- Benjamin Tal, deputy chief economist with Canadian Imperial Bank of Commerce, said all the mortgage changes amount to a 125 basis point increase in rates for first-time buyers. A shorter amortization payment means a higher monthly payment while decreasing size of a loan for consumers. “The market will slow, the only question is how quickly,” says Mr. Tal, who expects prices to fall nationally 10% to 15%. But in his view that’s not a bubble bursting. “The debate about overshooting is over, the question is the magnitude. At 10% to 15% that’s a market finding its footing.”
- But both the U.S. and Canada are expected to see “some release of weather-induced pent-up demand this spring,” says Scotiabank economist Adrienne Warren.
- The Real Estate Board of Greater Vancouver said 2,530 homes were sold in February, a 40.8% increase from a year ago and a 43.8% increase from January. The board’s benchmark composite index reached $609,100 last month, a 3.2% increase from a year ago.
- February sales were close to the 10-year average for the month, while new listings were down 2.8% from a year ago and 12.1% from January, 2014.
- The Real Estate Board of Greater Vancouver said its benchmark price for a detached home in the region reached $932,900 in February. The area’s most expensive place to buy a detached home was West Vancouver with the average home selling for $2,145,200 last month.
- “Vancouver is unique across Canada in the severe mismatch between earning potential and cost of living. … Our business and industrial base simply does not provide the same number of high-paying white and blue collar jobs one might find in Alberta or Ontario.” Blair Mantin, VP of Sands & Associates, B.C.’s largest bankruptcy trustee
- Mantin reports B.C. is the only province west of Quebec that, in the past year, has not registered a decline in bankruptcies and consumer proposals (the latter involves a proposal for partial repayment of debt). “B.C. consumers are extremely over-extended.” A recent Sands & Associates study revealed consumer debt loads of $25,000 to $49,000 reflect a fiscal tipping point at which adult debtors start exploring bankruptcy or consumer-proposal options.
- In Toronto, the average detached home sold for $955,314 in February.

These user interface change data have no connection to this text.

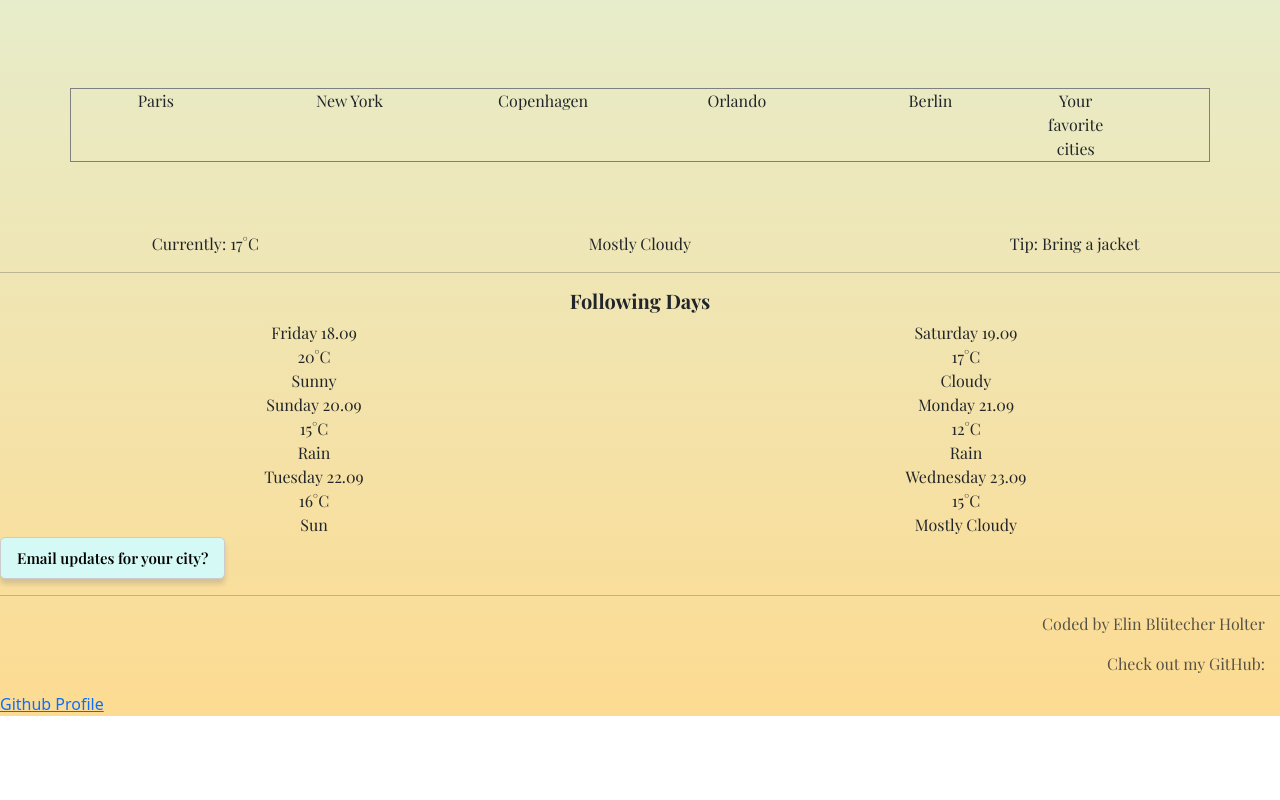
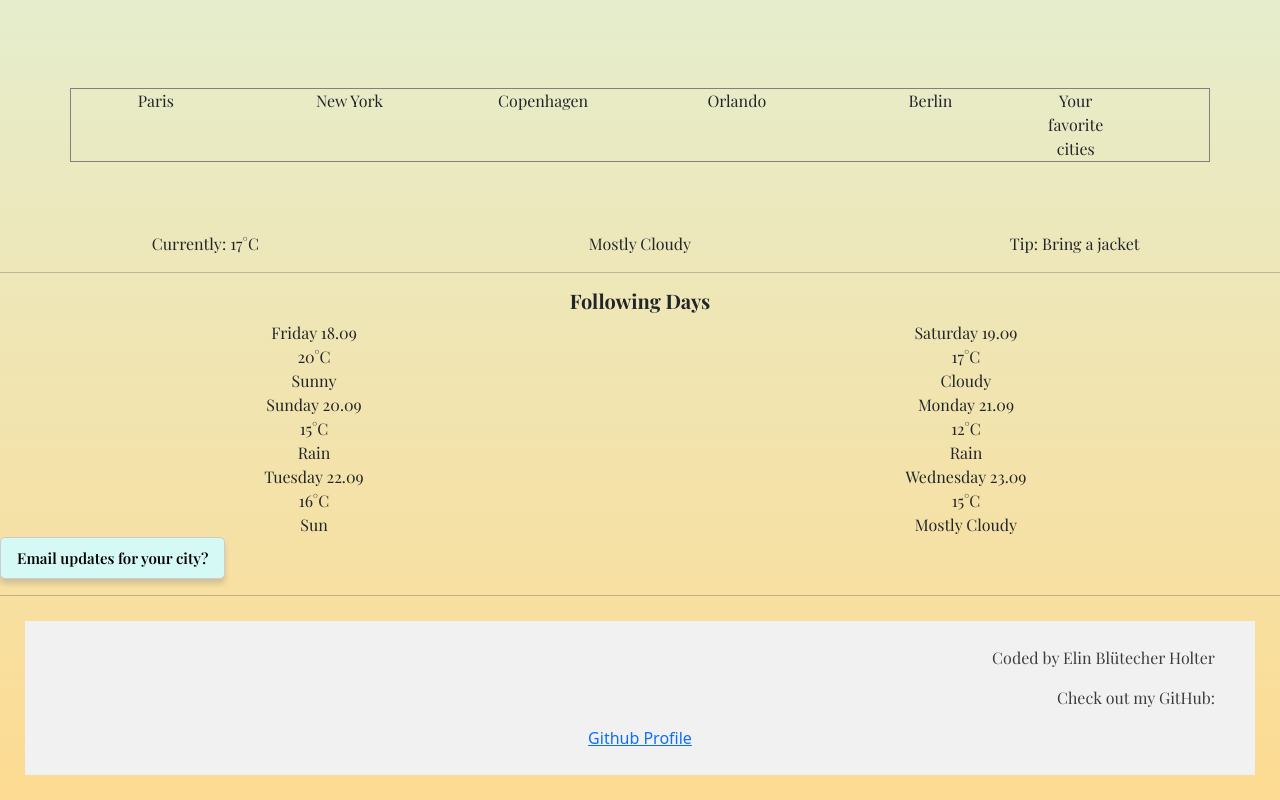
Before and after one commit to Elinblu/Weather-Project, a website built with Parcel: page index.html in a window 1280 px wide. Shown: the part 690-1490 px from the top of the page. Before the commit the page ends 1406 px from the top, so only its background shows below. Built offline with nearby package versions, Linux system fonts and the light colour scheme; a web font is replaced by a local one.

Commit message:
Css updates

```diff
--- a/src/styles.css
+++ b/src/styles.css
@@ -118,3 +118,13 @@ button {
 .following-days {
   text-align: center;
 }
+footer {
+  text-align: center;
+  background-color: #f1f1f1;
+  color: black;
+  padding: 25px;
+  margin: 25px;
+  opacity: 1;
+  z-index: 1;
+  position: relative;
+}
```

But even in the suburban ring around the city, the average detached home $640,405.
- Calgary Real Estate Board, said that sales growth slowed in February from January but the total amount of activity was still up 8.68% from a year ago.
- “Demand growth in the single family sector has been restricted by the availability of product,” says Ann-Marie Lurie, chief economist with the Calgary Real Estate Board,
- The unadjusted single family benchmark price reached $482,800 in Calgary last month, a 1.28% increase from January and 9.1% jump from a year ago.
- February established all-time highs for MLS sale prices as well as luxury home sales as nearly one in five transactions turned into bidding wars in the marketplace due to a continued low inventory of available properties.
- Calgary Real Estate Board indicates all-time records, for any month, were set in the average city sale price ($482,530) and the median city price ($424,900) as well as in the single-family sale price ($550,312) and the single-family median price ($480,000).
- “Inventory’s facing a double whammy: new listings are well below average, and sales are well above. We haven’t seen inventory this low since the 2006 boom. And people are wondering: how long will that last,” said Scott Bollinger, broker with the ComFree Commonsense Network.
- Total sales in the city reached 1,854, up 8.68 per cent. The median price rose by 7.58 per cent and the average price was up 5.51 per cent. New listings increased by 1.54 per cent to 2,711 but active listings at the end of the month dropped by 18.28 per cent to 2,892.